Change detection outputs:
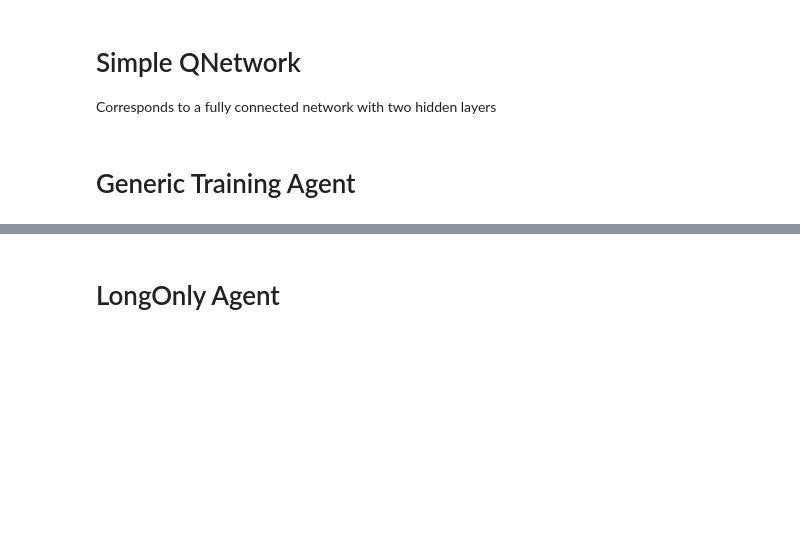
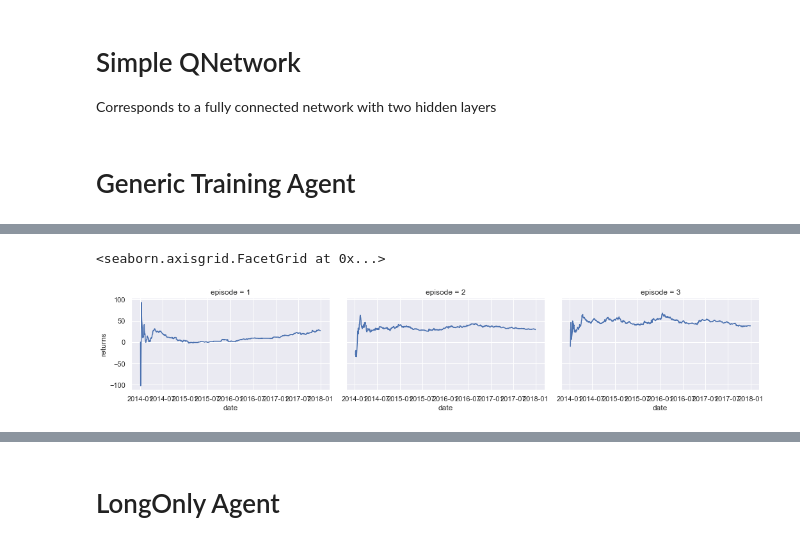
Before and after one commit to AaruranLog/rl-trading, a Jupyter notebook: agents.ipynb, the cells around one changed output, grey strips where cells are left out. Cells and saved outputs as stored; diff of their text form; code cells hidden in the pictures; blank space fills up the shorter version.

```diff
--- a/agents.ipynb
+++ b/agents.ipynb
@@ -308 +297,7 @@ import seaborn as sns
+# %%
+q = sns.FacetGrid(dqn_agent.history, col='episode', col_wrap=4, aspect=1.61)
+q.map(sns.lineplot, 'date', 'returns')
+# %% [output]
+<seaborn.axisgrid.FacetGrid at 0x...>
+[figure, added]
 # %%
```
Also changed, not shown: parts of 37 cells of this notebook, 3 other files.
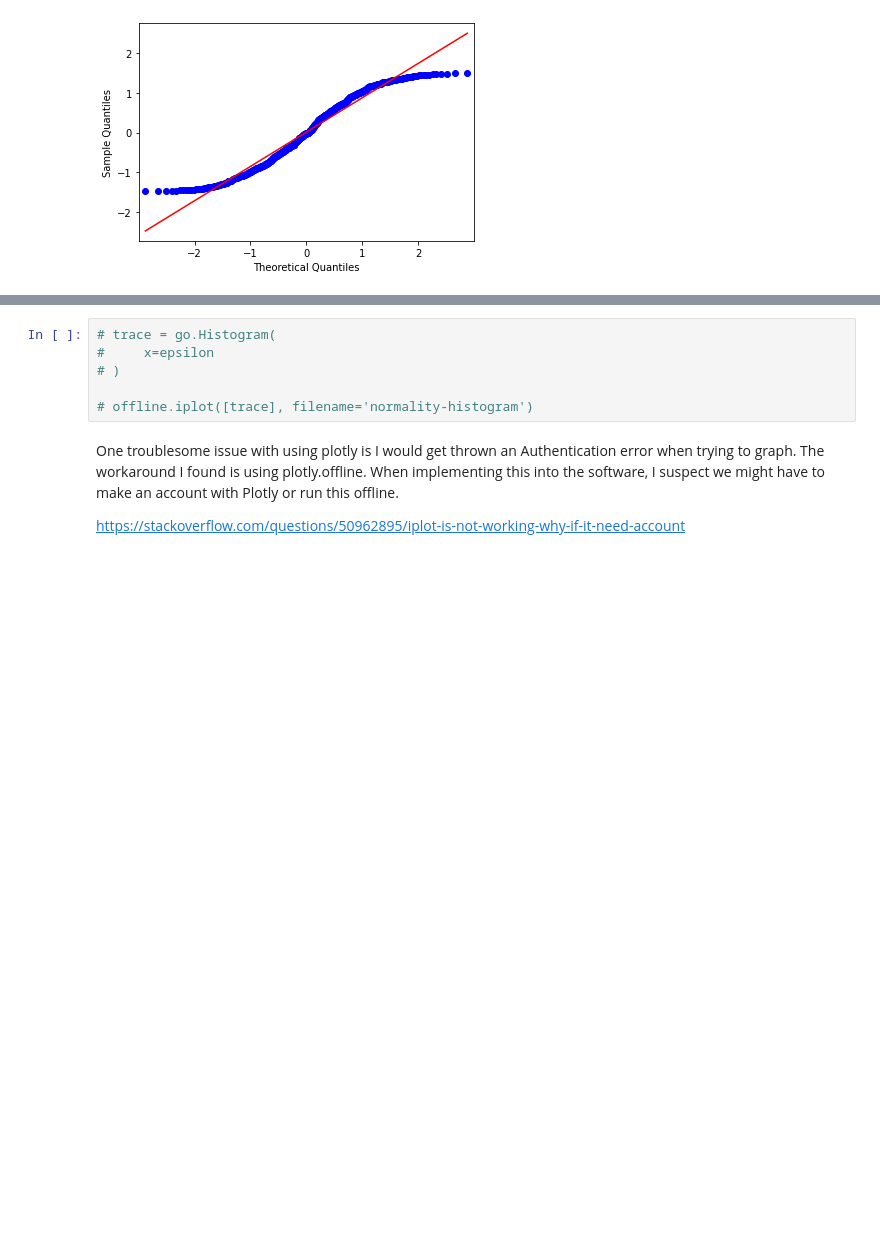
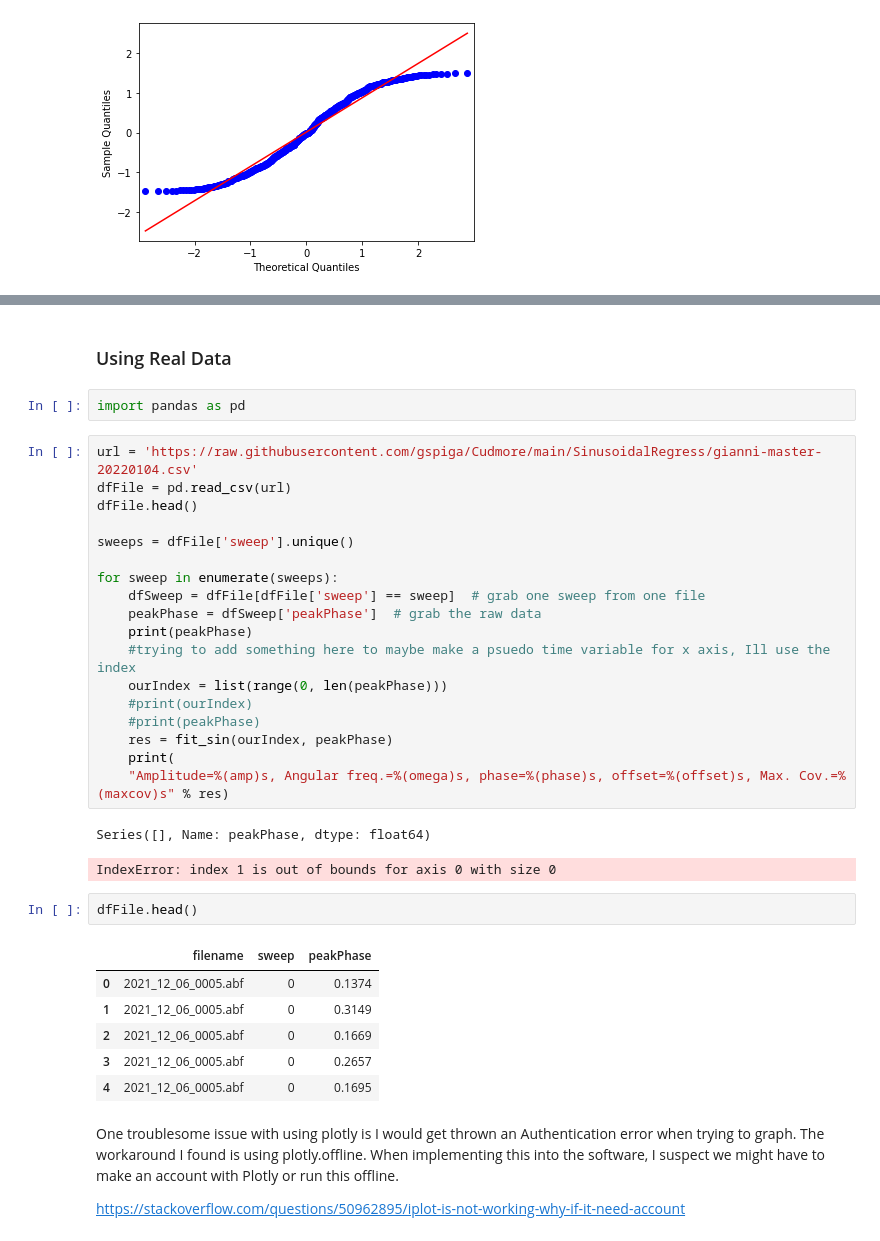
Before and after one commit to gspiga/Cudmore, a Jupyter notebook: SinusoidalRegress/Sinusoidal Regression Testing.ipynb, the cells around one changed output, grey strips where cells are left out. Cells and saved outputs as stored; diff of their text form; blank space fills up the shorter version.

Commit message:
Working on fitting real data set

```diff
--- a/SinusoidalRegress/Sinusoidal Regression Testing.ipynb
+++ b/SinusoidalRegress/Sinusoidal Regression Testing.ipynb
@@ -283,12 +283,40 @@ fig['layout'].update({
 offline.iplot(fig, filename='normality-QQ')
 # %% [output]
 [interactive output not drawn]
-# %%
-# trace = go.Histogram(
-#     x=epsilon
-# )
-
-# offline.iplot([trace], filename='normality-histogram')
+# %% [markdown]
+### Using Real Data
+# %%
+import pandas as pd
+# %%
+url = 'https://raw.githubusercontent.com/gspiga/Cudmore/main/SinusoidalRegress/gianni-master-20220104.csv'
+dfFile = pd.read_csv(url)
+dfFile.head()
+
+sweeps = dfFile['sweep'].unique()
+
+for sweep in enumerate(sweeps):
+    dfSweep = dfFile[dfFile['sweep'] == sweep]  # grab one sweep from one file
+    peakPhase = dfSweep['peakPhase']  # grab the raw data
+    print(peakPhase)
+    #trying to add something here to maybe make a psuedo time variable for x axis, Ill use the index
+    ourIndex = list(range(0, len(peakPhase)))
+    #print(ourIndex)
+    #print(peakPhase)
+    res = fit_sin(ourIndex, peakPhase)
+    print(
+    "Amplitude=%(amp)s, Angular freq.=%(omega)s, phase=%(phase)s, offset=%(offset)s, Max. Cov.=%(maxcov)s" % res)
+# %% [output]
+Series([], Name: peakPhase, dtype: float64)
+IndexError: index 1 is out of bounds for axis 0 with size 0
+# %%
+dfFile.head()
+# %% [output]
+|  | filename | sweep | peakPhase |
+| 0 | 2021_12_06_0005.abf | 0 | 0.1374 |
+| 1 | 2021_12_06_0005.abf | 0 | 0.3149 |
+| 2 | 2021_12_06_0005.abf | 0 | 0.1669 |
+| 3 | 2021_12_06_0005.abf | 0 | 0.2657 |
+| 4 | 2021_12_06_0005.abf | 0 | 0.1695 |
 # %% [markdown]
 One troublesome issue with using plotly is I would get thrown an Authentication error when trying to graph. The workaround I found is using plotly.offline. When implementing this into the software, I suspect we might have to make an account with Plotly or run this offline.
 
```
Also changed, not shown: parts of 4 cells of this notebook, 1 other file.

How to complete this task: Copy every line above exactly, leaving no picture in the copy.

Completed task:
Before and after one commit to AaruranLog/rl-trading, a Jupyter notebook: agents.ipynb, the cells around one changed output, grey strips where cells are left out. Cells and saved outputs as stored; diff of their text form; code cells hidden in the pictures; blank space fills up the shorter version.

```diff
--- a/agents.ipynb
+++ b/agents.ipynb
@@ -308 +297,7 @@ import seaborn as sns
+# %%
+q = sns.FacetGrid(dqn_agent.history, col='episode', col_wrap=4, aspect=1.61)
+q.map(sns.lineplot, 'date', 'returns')
+# %% [output]
+<seaborn.axisgrid.FacetGrid at 0x...>
+[figure, added]
 # %%
```
Also changed, not shown: parts of 37 cells of this notebook, 3 other files.
Before and after one commit to gspiga/Cudmore, a Jupyter notebook: SinusoidalRegress/Sinusoidal Regression Testing.ipynb, the cells around one changed output, grey strips where cells are left out. Cells and saved outputs as stored; diff of their text form; blank space fills up the shorter version.

Commit message:
Working on fitting real data set

```diff
--- a/SinusoidalRegress/Sinusoidal Regression Testing.ipynb
+++ b/SinusoidalRegress/Sinusoidal Regression Testing.ipynb
@@ -283,12 +283,40 @@ fig['layout'].update({
 offline.iplot(fig, filename='normality-QQ')
 # %% [output]
 [interactive output not drawn]
-# %%
-# trace = go.Histogram(
-#     x=epsilon
-# )
-
-# offline.iplot([trace], filename='normality-histogram')
+# %% [markdown]
+### Using Real Data
+# %%
+import pandas as pd
+# %%
+url = 'https://raw.githubusercontent.com/gspiga/Cudmore/main/SinusoidalRegress/gianni-master-20220104.csv'
+dfFile = pd.read_csv(url)
+dfFile.head()
+
+sweeps = dfFile['sweep'].unique()
+
+for sweep in enumerate(sweeps):
+    dfSweep = dfFile[dfFile['sweep'] == sweep]  # grab one sweep from one file
+    peakPhase = dfSweep['peakPhase']  # grab the raw data
+    print(peakPhase)
+    #trying to add something here to maybe make a psuedo time variable for x axis, Ill use the index
+    ourIndex = list(range(0, len(peakPhase)))
+    #print(ourIndex)
+    #print(peakPhase)
+    res = fit_sin(ourIndex, peakPhase)
+    print(
+    "Amplitude=%(amp)s, Angular freq.=%(omega)s, phase=%(phase)s, offset=%(offset)s, Max. Cov.=%(maxcov)s" % res)
+# %% [output]
+Series([], Name: peakPhase, dtype: float64)
+IndexError: index 1 is out of bounds for axis 0 with size 0
+# %%
+dfFile.head()
+# %% [output]
+|  | filename | sweep | peakPhase |
+| 0 | 2021_12_06_0005.abf | 0 | 0.1374 |
+| 1 | 2021_12_06_0005.abf | 0 | 0.3149 |
+| 2 | 2021_12_06_0005.abf | 0 | 0.1669 |
+| 3 | 2021_12_06_0005.abf | 0 | 0.2657 |
+| 4 | 2021_12_06_0005.abf | 0 | 0.1695 |
 # %% [markdown]
 One troublesome issue with using plotly is I would get thrown an Authentication error when trying to graph. The workaround I found is using plotly.offline. When implementing this into the software, I suspect we might have to make an account with Plotly or run this offline.
 
```
Also changed, not shown: parts of 4 cells of this notebook, 1 other file.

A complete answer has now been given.